Mosaic fungus on your pepper plants may not kill your plants, but crops are often ruined due to damage. Peppers are a common host plant among many others for this viral disease, so familiarize yourself with what to look for and how to treat a problem when it arises to protect your home vegetable garden.
Fungus or Virus
The mosaic disease that affects pepper plants is tomato-tobacco mosaic virus disease. Commonly referred to as "mosaic fungus", this disease is actually not a fungal infection, but caused by a virus. Due to symptoms that appear fungal in nature, however, confusion over the disease pathogen is common. The difference between viral infections and fungi is the fact that viruses do not create spores. Viruses are spread through secondary carriers like insects that transfer disease by chewing on peppers, according to the University of Minnesota Extension.
Since viruses enter plants through wounds, the most important method of prevention is proper care to ensure your peppers are healthy, strong and without injury. Peppers are warm-season plants that should be grown in a temperature range during the day of 70 to 85 degrees Fahrenheit and during night hours of 60 to 70 degrees, according to the Clemson University Extension. Grow in moist, well-drained loam or sand soil. Handle carefully to avoid damage.
Symptoms and Damage
Foliage and plant surfaces usually display a "mosaic" or patches of multi-hued discoloration. Areas of the pepper may look raised, thicker or blistered, giving them the appearance of having a fungal growth. Damage includes stunted growth, chlorosis, malformed peppers and blistered or curled leaves, according to the University of Minnesota Extension.
Growing other common host plants raises the likelihood of pepper infection with mosaic disease. Identify other host plants for wise selections for the home garden. Along with peppers, hosts include petunias, tomatoes, cucumbers, marigolds, spinach and impatiens, according to the University of Minnesota Extension. Since handling an infected plant makes the virus transferable by hands, handling another plant in another bed directly after contact with the infected one makes for rapid disease transfer.

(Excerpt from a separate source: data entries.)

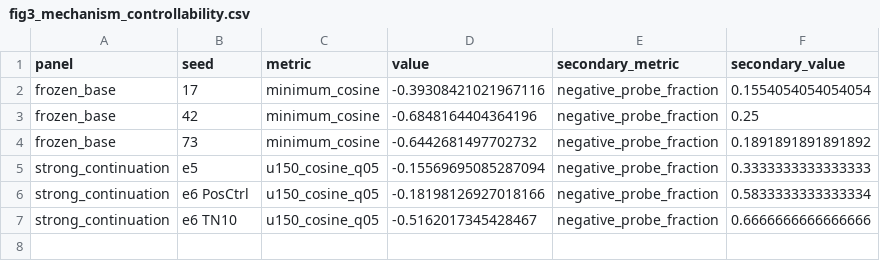
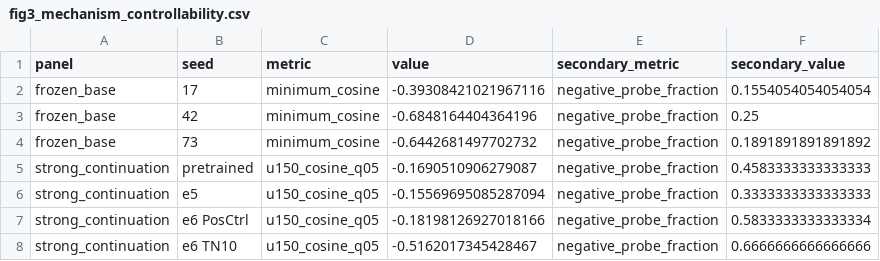
Before and after one commit to Mikehuntisbald/PIVOT, a CSV file: paper/data/plot_sources/fig3_mechanism_controllability.csv, drawn as a sheet; the diff names each change by its address in the sheet, - before the commit and + after, or states it on an @@ line.

```diff
--- a/paper/data/plot_sources/fig3_mechanism_controllability.csv
+++ b/paper/data/plot_sources/fig3_mechanism_controllability.csv
+row 5: strong_continuation | pretrained | u150_cosine_q05 | -0.1690510906279087 | negative_probe_fraction | 0.4583333333333333
```
Also changed, not shown: paper/data/table_sources/table2_ownership.csv, 19 other files.
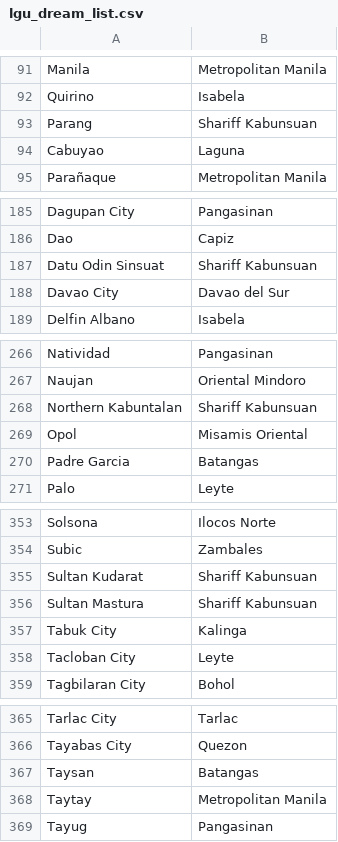
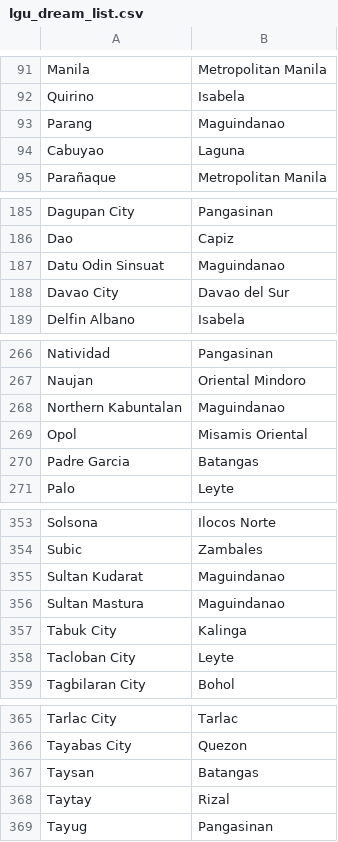
Before and after one commit to PhilLidar-DAD/lgu-scripts, a CSV file: lgu_dream_list.csv, drawn as a sheet; only a part is shown, gaps mark what is left out.

```diff
--- a/lgu_dream_list.csv
+++ b/lgu_dream_list.csv
@@ -92,3 +92,3 @@ Manila, Metropolitan Manila
 Quirino, Isabela
-Parang, Shariff Kabunsuan
+Parang, Maguindanao
 Cabuyao, Laguna
@@ -186,3 +186,3 @@ Dagupan City, Pangasinan
 Dao, Capiz
-Datu Odin Sinsuat, Shariff Kabunsuan
+Datu Odin Sinsuat, Maguindanao
 Davao City, Davao del Sur
@@ -267,3 +267,3 @@ Natividad, Pangasinan
 Naujan, Oriental Mindoro
-Northern Kabuntalan, Shariff Kabunsuan
+Northern Kabuntalan, Maguindanao
 Opol, Misamis Oriental
@@ -354,4 +354,4 @@ Solsona, Ilocos Norte
 Subic, Zambales
-Sultan Kudarat, Shariff Kabunsuan
-Sultan Mastura, Shariff Kabunsuan
+Sultan Kudarat, Maguindanao
+Sultan Mastura, Maguindanao
 Tabuk City, Kalinga
@@ -367,3 +367,3 @@ Tayabas City, Quezon
 Taysan, Batangas
-Taytay, Metropolitan Manila
+Taytay, Rizal
 Tayug, Pangasinan
```
Also changed, not shown: LGUcomplete_pipedelim.csv, 3 other files.
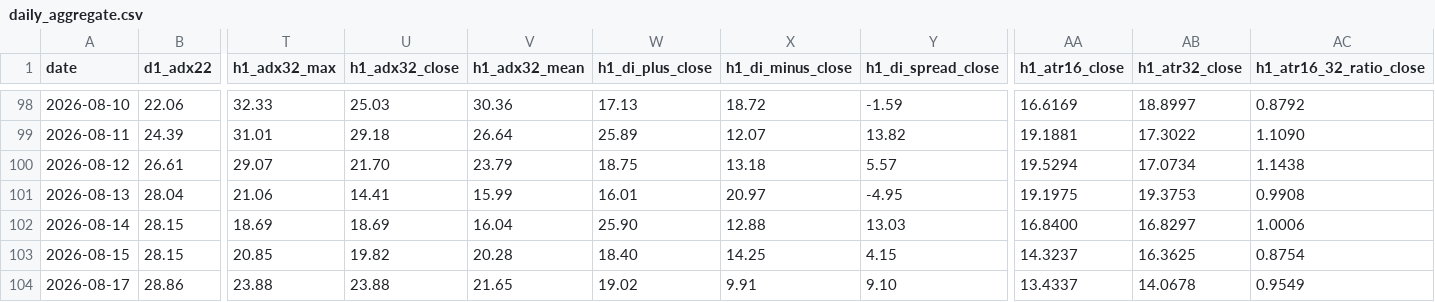
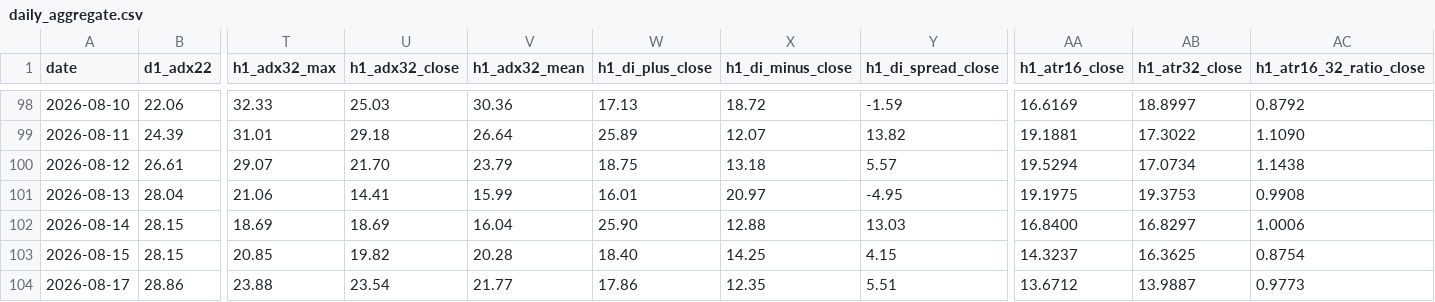
Before and after one commit to arokamiya98-svg/adxscore-heatmap, a CSV file: mt5_data/daily/daily_aggregate.csv, drawn as a sheet; only a part is shown, gaps mark what is left out; the diff names each change by its address in the sheet, - before the commit and + after, or states it on an @@ line.

Commit message:
data: VPS pool update 2026-08-17 22:00:08

```diff
--- a/mt5_data/daily/daily_aggregate.csv
+++ b/mt5_data/daily/daily_aggregate.csv
-U104 (h1_adx32_close): 23.88
+U104 (h1_adx32_close): 23.54
-V104 (h1_adx32_mean): 21.65
+V104 (h1_adx32_mean): 21.77
-W104 (h1_di_plus_close): 19.02
+W104 (h1_di_plus_close): 17.86
-X104 (h1_di_minus_close): 9.91
+X104 (h1_di_minus_close): 12.35
-Y104 (h1_di_spread_close): 9.10
+Y104 (h1_di_spread_close): 5.51
-AA104 (h1_atr16_close): 13.4337
+AA104 (h1_atr16_close): 13.6712
-AB104 (h1_atr32_close): 14.0678
+AB104 (h1_atr32_close): 13.9887
-AC104 (h1_atr16_32_ratio_close): 0.9549
+AC104 (h1_atr16_32_ratio_close): 0.9773
```
Also changed, not shown: mt5_data/ADX_Weekly_Above_v4.csv, mt5_data/daily/daily_mfe_mae_48h.csv, 1 other file.
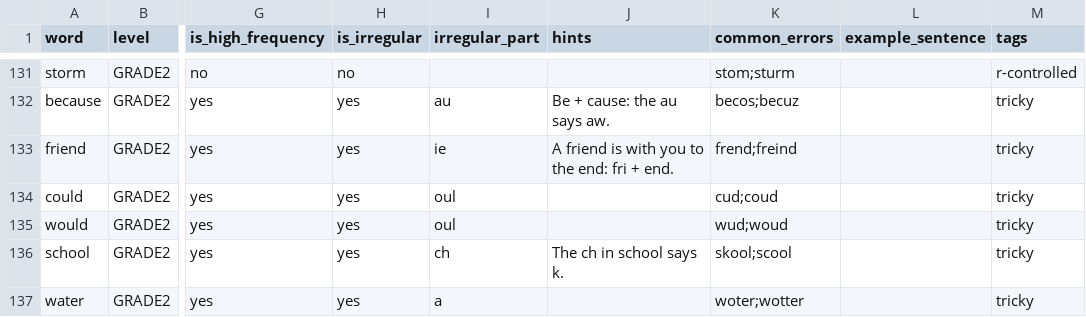
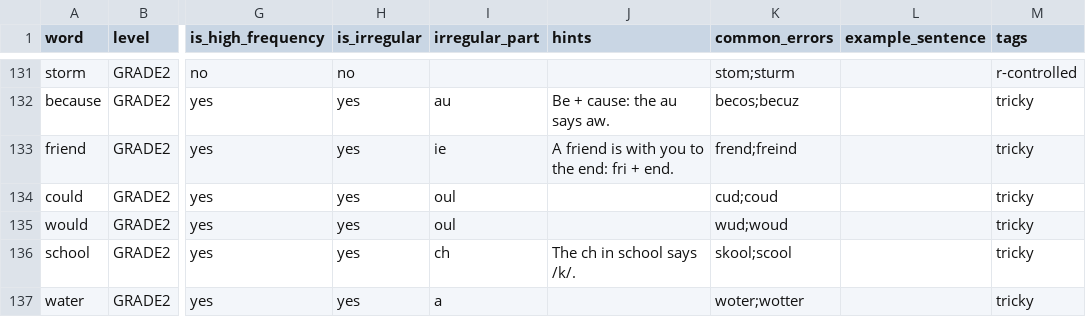
Before and after one commit to osamahasan2013/English-learning, a CSV file: content/spelling/spelling-words.csv, drawn as a sheet; only a part is shown, gaps mark what is left out; the diff names each change by its address in the sheet, - before the commit and + after, or states it on an @@ line.

```diff
--- a/content/spelling/spelling-words.csv
+++ b/content/spelling/spelling-words.csv
-J136 (hints): The ch in school says k.
+J136 (hints): The ch in school says /k/.
```
Also changed, not shown: 44 other files.
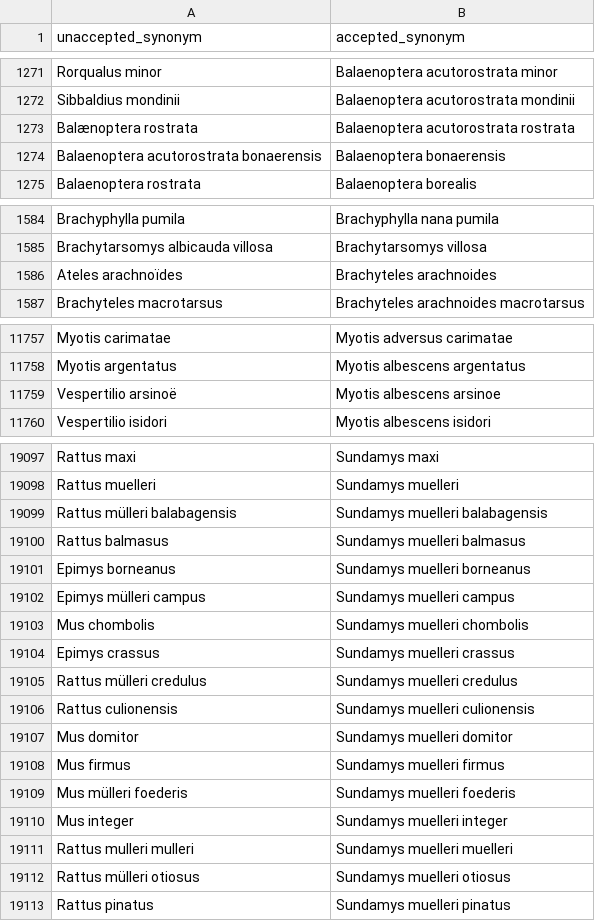
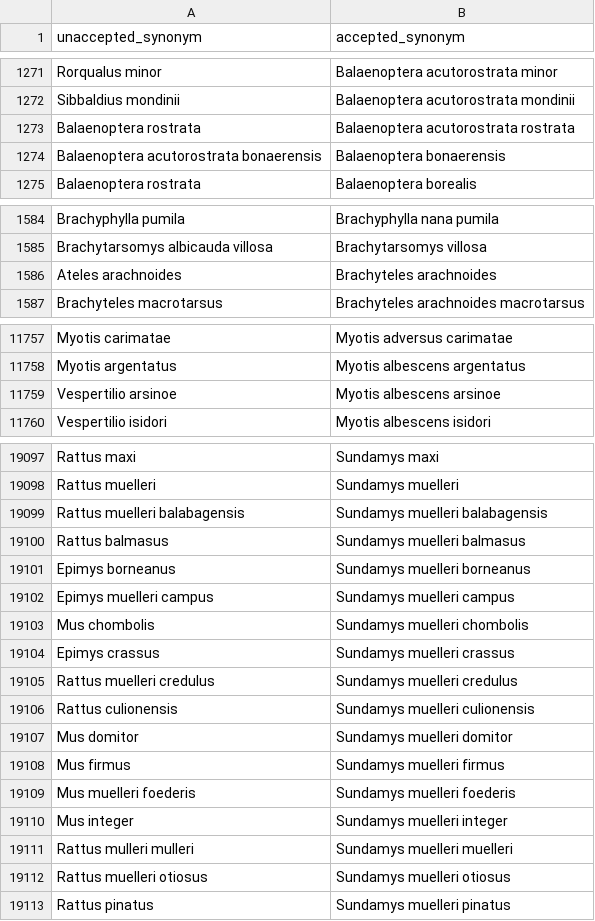
Before and after one commit to fluby/neonetods, a CSV file: data/mammal_synonyms.csv, drawn as a sheet; only a part is shown, gaps mark what is left out; the diff covers the shown part only; the diff names each change by its address in the sheet, - before the commit and + after, or states it on an @@ line.

Commit message:
Removing special characters from mammal synonyms

```diff
--- a/data/mammal_synonyms.csv
+++ b/data/mammal_synonyms.csv
-A1273 (unaccepted_synonym): Balænoptera rostrata
+A1273 (unaccepted_synonym): Balaenoptera rostrata
-A1586 (unaccepted_synonym): Ateles arachnoïdes
+A1586 (unaccepted_synonym): Ateles arachnoides
-A11759 (unaccepted_synonym): Vespertilio arsinoë
+A11759 (unaccepted_synonym): Vespertilio arsinoe
-A19099 (unaccepted_synonym): Rattus mülleri balabagensis
+A19099 (unaccepted_synonym): Rattus muelleri balabagensis
-A19102 (unaccepted_synonym): Epimys mülleri campus
+A19102 (unaccepted_synonym): Epimys muelleri campus
-A19105 (unaccepted_synonym): Rattus mülleri credulus
+A19105 (unaccepted_synonym): Rattus muelleri credulus
-A19109 (unaccepted_synonym): Mus mülleri foederis
+A19109 (unaccepted_synonym): Mus muelleri foederis
-A19112 (unaccepted_synonym): Rattus mülleri otiosus
+A19112 (unaccepted_synonym): Rattus muelleri otiosus
```
Also changed, not shown: 5 edited cells elsewhere in this file.
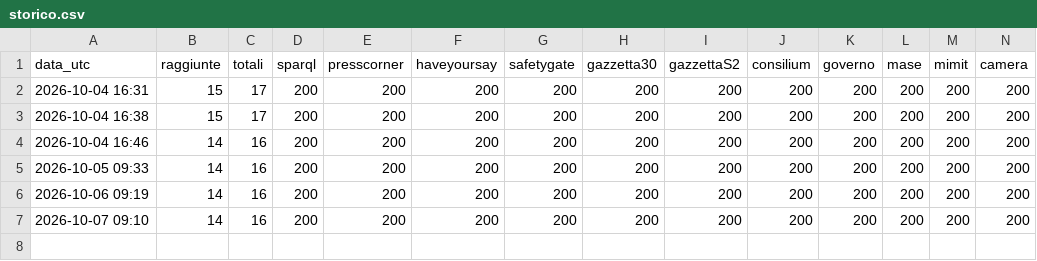
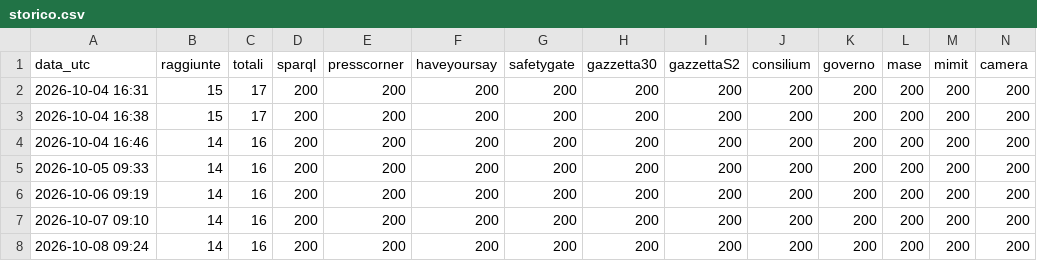
Before and after one commit to ingtony-ta/osservatorio-fonti-prova, a CSV file: esiti/storico.csv, drawn as a sheet; only a part is shown; rows hold the shown columns only; the diff names each change by its address in the sheet, - before the commit and + after, or states it on an @@ line.

```diff
--- a/esiti/storico.csv
+++ b/esiti/storico.csv
+row 8: 2026-10-08 09:24 | 14 | 16 | 200 | 200 | 200 | 200 | 200 | 200 | 200 | 200 | 200 | 200 | 200
```
Also changed, not shown: 5 other files.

Chemical treatments are not available for mosaic disease because it is a virus and not a fungus. The most effective control method is sanitation. Though bleach may come to mind, it is not an effective disinfectant. While you work, wash your hands with soap and water after handling each plant. For any type of tools used on plants, sanitize them by placing them in boiling water for a period of five minutes. After removing the tools from the water, clean them with soap or detergent, according to the University of Minnesota Extension.